Jerusalem (AsiaNews) The Israeli army has given the go-ahead for the "expansion" of its ground offensive although the UN Security Council yesterday unanimously approved a motion calling for a full ceasefire. This morning, the army was heading north towards Litani River, while at least 20 Hezbollah rockets hit northern Israeli cities. Yesterday, Israel bombed Sidon.
The Israeli Foreign Minister, Mark Regev, said the military offensive in south Lebanon would continue until the Cabinet officially approved the UN resolution in a meeting to be held tomorrow. "The logic," said Regev, "would be that even in the framework of this successful outcome, if you hand over to the Lebanese army a cleaner south Lebanon, where you have Hezbollah removed from the territory, that makes their troubles a lot easier."
UN Resolution 1701, adopted late in the evening of Friday, 11 August, calls for "a full cessation of hostilities based upon, in particular, the immediate cessation by Hezbollah of all attacks and the immediate cessation by Israel of all offensive military operations." The resolution was unanimously approved after an impassioned address by the UN secretary, Kofi Annan, who admitted that the world's faith in the UN was "badly shaken" by the long time it took the global powers to call for an end to hostilities.
The wording of the resolution calls on Lebanese troops and the UNIFIL "to deploy their forces together" in southern Lebanon; in parallel, Israel must "withdraw all of its forces from southern Lebanon". The resolution also authorizes an increase of UNIFIL of up to 15,000 troops (from its current strength 1,190). Lebanon plans to send 15,000 of its soldiers to the south.
The resolution demands the "unconditional release" of two Israeli soldiers: it was their capture by Hezbollah on 12 July that ignited the crisis.
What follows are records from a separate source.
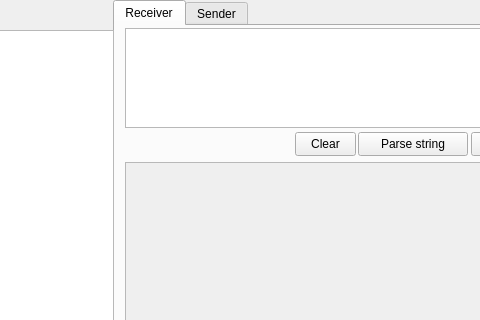
Qt form src/analyzer/gui/analyzer.ui (GreenDayBoy/emu) before a commit; both pictures show x 147 to 627 and y 0 to 320 of the 868 by 898 pixel window.
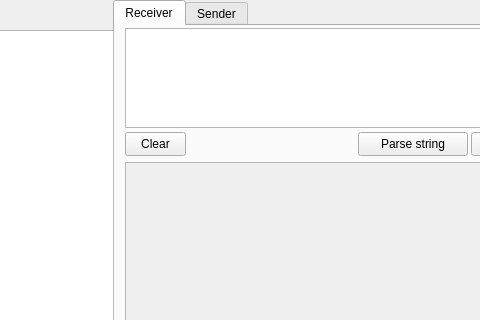
The same form after that commit.

Patch:
```diff
--- a/src/analyzer/gui/analyzer.ui
+++ b/src/analyzer/gui/analyzer.ui
@@ -108,7 +108,7 @@
      <widget class="QPushButton" name="clearReadPayloadFieldsButton">
       <property name="geometry">
        <rect>
-        <x>180</x>
+        <x>10</x>
         <y>106</y>
         <width>61</width>
         <height>24</height>
```
Left out of the diff: 2 changed lines with no effect on the pictures.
At the same time, the resolution calls on the UN secretary to make proposals to settle the dispute about Shebaa Farms occupied by Israeli in 1967 within 30 days of the ceasefire.
The Lebanese government is set to meet today to evaluate the resolution. But the Prime Minister, Fouad Sinora, already appeared to be cautiously optimistic yesterday.